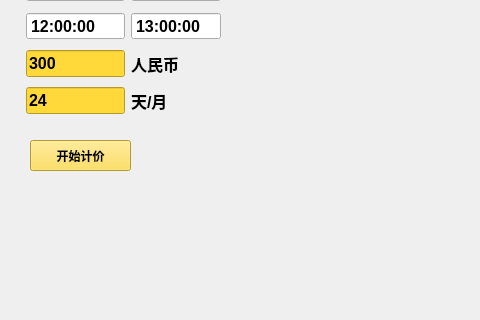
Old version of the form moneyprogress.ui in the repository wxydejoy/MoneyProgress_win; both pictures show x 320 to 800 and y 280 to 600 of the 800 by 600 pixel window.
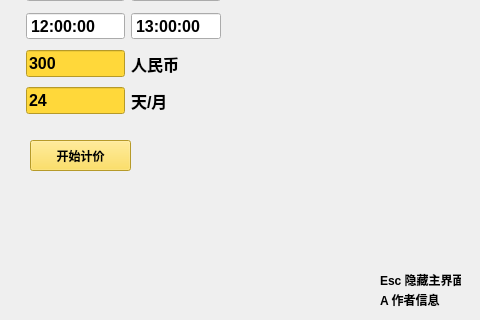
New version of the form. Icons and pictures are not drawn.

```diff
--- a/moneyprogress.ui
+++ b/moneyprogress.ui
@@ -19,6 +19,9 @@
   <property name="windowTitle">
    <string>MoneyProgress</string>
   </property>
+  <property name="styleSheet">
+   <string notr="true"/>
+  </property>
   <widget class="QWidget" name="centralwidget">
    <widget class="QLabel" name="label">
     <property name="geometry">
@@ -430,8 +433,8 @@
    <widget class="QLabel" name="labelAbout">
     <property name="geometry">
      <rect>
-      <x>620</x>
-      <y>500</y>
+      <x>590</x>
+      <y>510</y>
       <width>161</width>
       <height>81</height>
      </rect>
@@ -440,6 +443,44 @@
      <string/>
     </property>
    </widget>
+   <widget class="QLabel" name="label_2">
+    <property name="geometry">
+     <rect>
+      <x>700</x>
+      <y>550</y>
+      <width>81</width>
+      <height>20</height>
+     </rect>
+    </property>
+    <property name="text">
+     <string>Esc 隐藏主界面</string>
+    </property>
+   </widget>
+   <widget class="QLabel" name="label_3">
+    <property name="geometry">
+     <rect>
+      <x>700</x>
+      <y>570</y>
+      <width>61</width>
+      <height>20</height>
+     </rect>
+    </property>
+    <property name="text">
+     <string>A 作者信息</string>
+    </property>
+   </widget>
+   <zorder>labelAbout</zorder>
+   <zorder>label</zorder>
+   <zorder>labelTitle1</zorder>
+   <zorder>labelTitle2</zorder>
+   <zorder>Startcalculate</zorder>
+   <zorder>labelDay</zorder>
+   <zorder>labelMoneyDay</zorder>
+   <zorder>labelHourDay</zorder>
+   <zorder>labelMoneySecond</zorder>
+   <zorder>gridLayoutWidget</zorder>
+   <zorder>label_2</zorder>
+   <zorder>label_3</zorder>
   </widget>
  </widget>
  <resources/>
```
* * * *
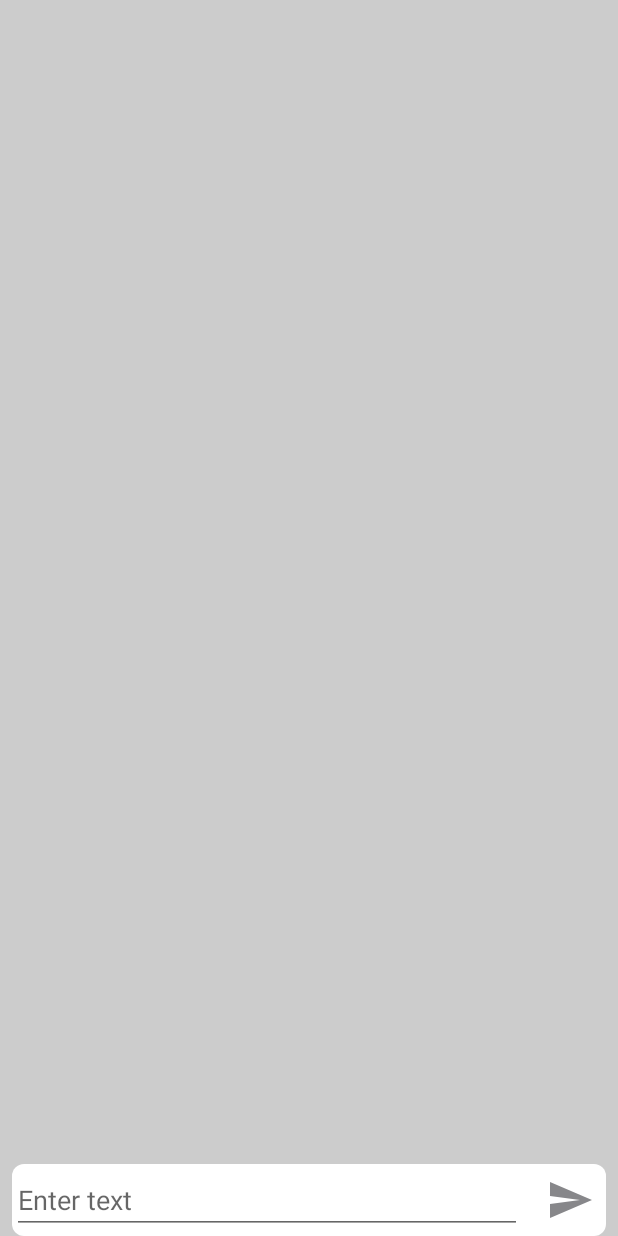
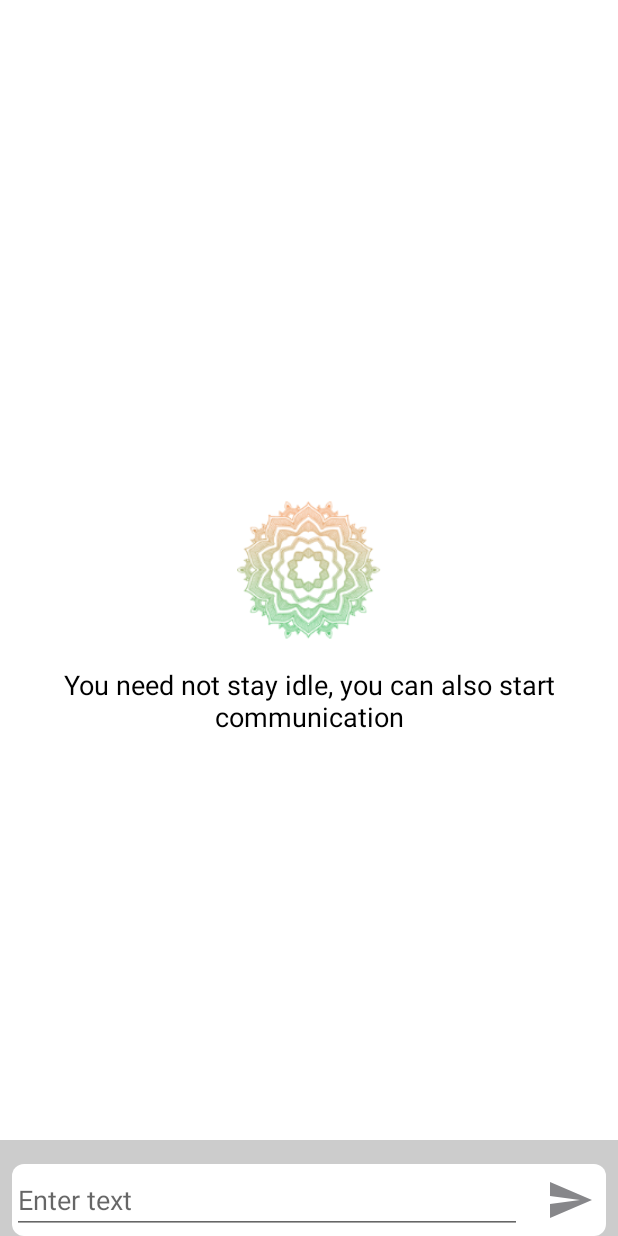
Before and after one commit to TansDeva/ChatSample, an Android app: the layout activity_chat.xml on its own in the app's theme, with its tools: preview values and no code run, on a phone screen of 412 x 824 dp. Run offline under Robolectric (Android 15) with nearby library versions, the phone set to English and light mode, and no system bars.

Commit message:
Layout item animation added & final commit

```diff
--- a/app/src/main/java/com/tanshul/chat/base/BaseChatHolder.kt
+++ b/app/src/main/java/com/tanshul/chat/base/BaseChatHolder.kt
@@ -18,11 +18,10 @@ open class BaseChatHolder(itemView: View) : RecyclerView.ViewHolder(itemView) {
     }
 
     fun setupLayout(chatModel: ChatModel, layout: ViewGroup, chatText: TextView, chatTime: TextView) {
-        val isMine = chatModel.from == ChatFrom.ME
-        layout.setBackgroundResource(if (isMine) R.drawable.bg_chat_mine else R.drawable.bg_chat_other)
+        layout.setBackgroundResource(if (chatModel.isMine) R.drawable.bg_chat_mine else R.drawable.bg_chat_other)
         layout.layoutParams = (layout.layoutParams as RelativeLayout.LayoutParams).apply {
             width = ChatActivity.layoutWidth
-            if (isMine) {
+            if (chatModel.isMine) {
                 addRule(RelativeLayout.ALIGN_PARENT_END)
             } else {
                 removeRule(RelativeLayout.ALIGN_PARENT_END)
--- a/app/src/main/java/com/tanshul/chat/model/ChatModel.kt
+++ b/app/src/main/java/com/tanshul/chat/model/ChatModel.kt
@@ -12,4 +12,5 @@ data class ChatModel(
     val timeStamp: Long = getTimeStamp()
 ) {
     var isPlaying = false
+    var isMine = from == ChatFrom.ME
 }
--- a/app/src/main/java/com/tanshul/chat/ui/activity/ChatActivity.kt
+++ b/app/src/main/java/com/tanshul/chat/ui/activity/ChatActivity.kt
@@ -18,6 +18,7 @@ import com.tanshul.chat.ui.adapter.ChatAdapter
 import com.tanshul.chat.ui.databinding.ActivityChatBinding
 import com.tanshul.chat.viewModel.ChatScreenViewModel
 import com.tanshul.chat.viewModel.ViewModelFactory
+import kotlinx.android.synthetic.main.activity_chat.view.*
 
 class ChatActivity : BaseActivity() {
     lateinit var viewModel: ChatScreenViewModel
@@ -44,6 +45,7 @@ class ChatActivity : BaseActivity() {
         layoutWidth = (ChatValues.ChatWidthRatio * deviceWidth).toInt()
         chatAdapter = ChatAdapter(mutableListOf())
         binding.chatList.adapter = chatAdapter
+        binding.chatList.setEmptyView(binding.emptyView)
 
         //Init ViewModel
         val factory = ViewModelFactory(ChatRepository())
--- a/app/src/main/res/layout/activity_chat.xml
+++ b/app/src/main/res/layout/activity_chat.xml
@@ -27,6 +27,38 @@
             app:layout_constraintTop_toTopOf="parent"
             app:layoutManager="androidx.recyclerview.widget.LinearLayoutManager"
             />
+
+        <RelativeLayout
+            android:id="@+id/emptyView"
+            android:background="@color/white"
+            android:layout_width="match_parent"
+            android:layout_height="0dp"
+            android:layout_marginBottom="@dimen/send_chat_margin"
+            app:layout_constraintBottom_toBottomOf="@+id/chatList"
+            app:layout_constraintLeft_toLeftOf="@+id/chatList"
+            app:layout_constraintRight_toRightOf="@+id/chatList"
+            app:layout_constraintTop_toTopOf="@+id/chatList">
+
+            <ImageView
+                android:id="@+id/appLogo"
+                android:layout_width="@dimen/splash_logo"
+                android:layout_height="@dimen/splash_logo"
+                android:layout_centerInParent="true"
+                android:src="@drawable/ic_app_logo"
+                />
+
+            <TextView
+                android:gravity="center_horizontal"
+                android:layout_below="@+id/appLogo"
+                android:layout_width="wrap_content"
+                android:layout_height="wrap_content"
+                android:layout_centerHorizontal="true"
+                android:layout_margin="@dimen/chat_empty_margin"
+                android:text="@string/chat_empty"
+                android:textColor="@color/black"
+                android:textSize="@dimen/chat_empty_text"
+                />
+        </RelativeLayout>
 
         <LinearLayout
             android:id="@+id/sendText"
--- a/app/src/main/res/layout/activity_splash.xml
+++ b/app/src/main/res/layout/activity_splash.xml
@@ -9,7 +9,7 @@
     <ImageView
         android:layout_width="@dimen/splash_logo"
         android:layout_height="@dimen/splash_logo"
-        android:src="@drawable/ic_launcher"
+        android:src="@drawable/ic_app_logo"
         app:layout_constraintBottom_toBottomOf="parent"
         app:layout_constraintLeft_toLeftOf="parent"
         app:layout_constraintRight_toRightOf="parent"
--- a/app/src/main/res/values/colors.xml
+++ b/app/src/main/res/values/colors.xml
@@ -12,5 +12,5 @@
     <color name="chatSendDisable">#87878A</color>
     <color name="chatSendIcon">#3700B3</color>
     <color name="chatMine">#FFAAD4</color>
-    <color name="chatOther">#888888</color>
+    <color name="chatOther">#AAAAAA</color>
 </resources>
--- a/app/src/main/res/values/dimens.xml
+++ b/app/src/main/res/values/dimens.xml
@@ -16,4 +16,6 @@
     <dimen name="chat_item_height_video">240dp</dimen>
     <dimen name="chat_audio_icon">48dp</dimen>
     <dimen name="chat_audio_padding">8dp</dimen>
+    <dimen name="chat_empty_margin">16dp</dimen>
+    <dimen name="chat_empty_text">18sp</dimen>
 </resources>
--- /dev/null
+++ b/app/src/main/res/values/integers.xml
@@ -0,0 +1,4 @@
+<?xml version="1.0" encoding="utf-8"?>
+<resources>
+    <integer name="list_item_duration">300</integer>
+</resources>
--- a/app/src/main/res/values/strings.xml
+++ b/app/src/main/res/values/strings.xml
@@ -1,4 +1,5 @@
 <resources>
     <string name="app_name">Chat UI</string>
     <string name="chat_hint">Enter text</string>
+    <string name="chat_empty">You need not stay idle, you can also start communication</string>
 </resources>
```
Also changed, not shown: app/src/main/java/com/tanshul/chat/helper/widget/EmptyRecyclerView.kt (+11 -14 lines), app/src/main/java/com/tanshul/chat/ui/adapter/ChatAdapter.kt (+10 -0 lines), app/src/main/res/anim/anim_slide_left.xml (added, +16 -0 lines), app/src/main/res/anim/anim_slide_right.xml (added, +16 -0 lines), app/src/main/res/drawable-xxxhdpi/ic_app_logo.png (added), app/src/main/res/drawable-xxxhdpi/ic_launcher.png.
* * * *
TASK DESCRIPTION
Across the listing, how many lines hold "zorder"? The answer must be the number only.

ANSWER BOX
12